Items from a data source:
*** Begin section ***

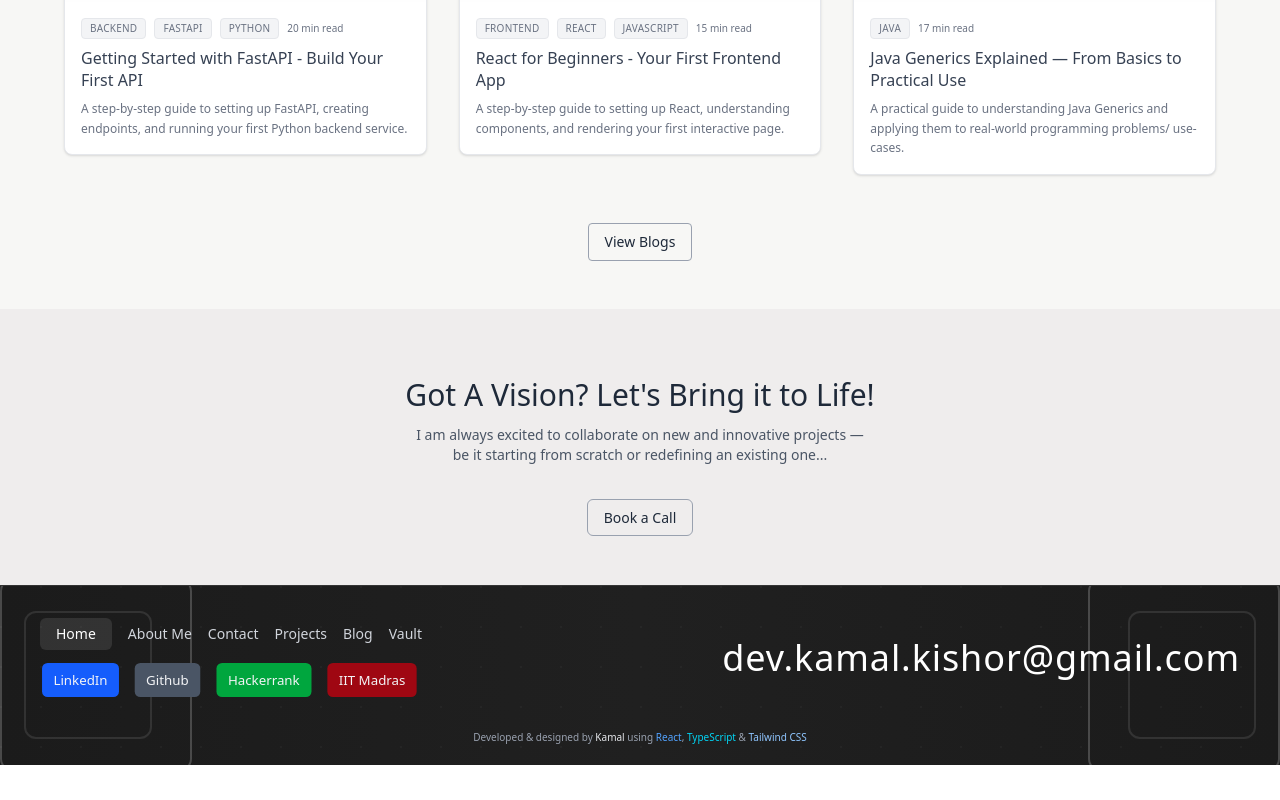
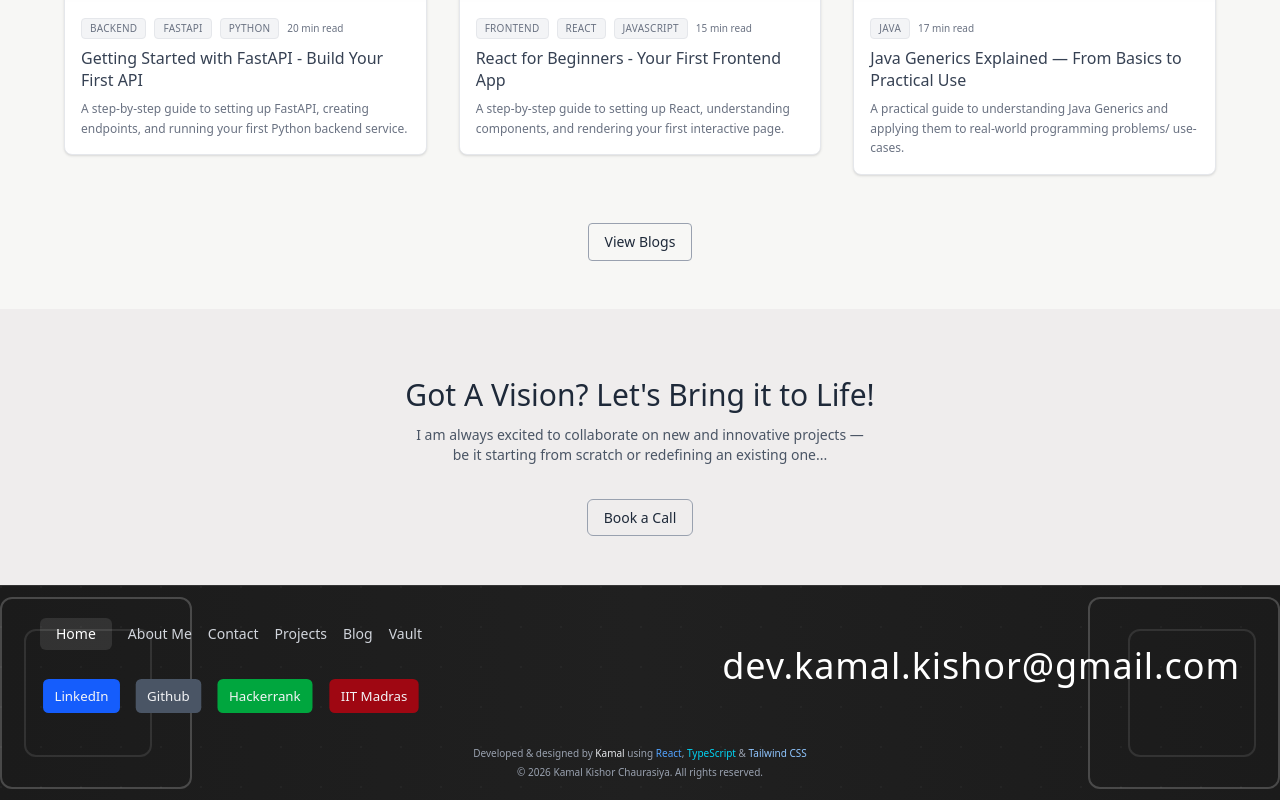
Before and after one commit to kkamal11/kkamal11.github.io, a React (Vite) app: page / in a window 1280 px wide. Shown: the part 2937-3737 px from the top of the page. Before the commit the page ends 3702 px from the top, so only its background shows below. Built offline with nearby package versions, Linux system fonts and the light colour scheme.

Commit message:
copyright

```diff
--- a/src/components/layout/Footer.tsx
+++ b/src/components/layout/Footer.tsx
@@ -19,7 +19,7 @@ export default function Footer() {
       <div className="relative max-w-7xl mx-auto px-10 py-8 flex flex-col sm:flex-row space-y-7 sm:space-y-0 items-center justify-between">
         {/* Left */}
         <Reveal hiddenClass="opacity-0 -translate-x-16">
-            <div>
+            <div className="flex flex-col gap-4 items-center">
               <nav className="flex items-center gap-4 text-sm text-gray-300">
                 {links.map((link) => (
                   <NavLink
@@ -55,10 +55,15 @@ export default function Footer() {
       {/* Bottom credit */}
       <Reveal hiddenClass="opacity-0 translate-y-2 scale-95">
         <div className="relative text-center text-[10px] text-gray-400 pb-5 px-2">
+          <div>
             Developed & designed by <a href="https://github.com/kkamal11" target="_blank" className="text-gray-200 font-medium">Kamal</a> using{" "}
             <span className="text-blue-400">React</span>, {" "}
             <span className="text-cyan-400">TypeScript</span> &{" "}
             <span className="text-blue-300">Tailwind CSS</span>
+          </div>
+          <div className="pt-1">
+             © {new Date().getFullYear()} Kamal Kishor Chaurasiya. All rights reserved.
+          </div>
         </div>
       </Reveal>
     </footer>
```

*** End section ***

Output each record above word for word, leaving out images.

TASK OUTPUT:
Before and after one commit to kkamal11/kkamal11.github.io, a React (Vite) app: page / in a window 1280 px wide. Shown: the part 2937-3737 px from the top of the page. Before the commit the page ends 3702 px from the top, so only its background shows below. Built offline with nearby package versions, Linux system fonts and the light colour scheme.

Commit message:
copyright

```diff
--- a/src/components/layout/Footer.tsx
+++ b/src/components/layout/Footer.tsx
@@ -19,7 +19,7 @@ export default function Footer() {
       <div className="relative max-w-7xl mx-auto px-10 py-8 flex flex-col sm:flex-row space-y-7 sm:space-y-0 items-center justify-between">
         {/* Left */}
         <Reveal hiddenClass="opacity-0 -translate-x-16">
-            <div>
+            <div className="flex flex-col gap-4 items-center">
               <nav className="flex items-center gap-4 text-sm text-gray-300">
                 {links.map((link) => (
                   <NavLink
@@ -55,10 +55,15 @@ export default function Footer() {
       {/* Bottom credit */}
       <Reveal hiddenClass="opacity-0 translate-y-2 scale-95">
         <div className="relative text-center text-[10px] text-gray-400 pb-5 px-2">
+          <div>
             Developed & designed by <a href="https://github.com/kkamal11" target="_blank" className="text-gray-200 font-medium">Kamal</a> using{" "}
             <span className="text-blue-400">React</span>, {" "}
             <span className="text-cyan-400">TypeScript</span> &{" "}
             <span className="text-blue-300">Tailwind CSS</span>
+          </div>
+          <div className="pt-1">
+             © {new Date().getFullYear()} Kamal Kishor Chaurasiya. All rights reserved.
+          </div>
         </div>
       </Reveal>
     </footer>
```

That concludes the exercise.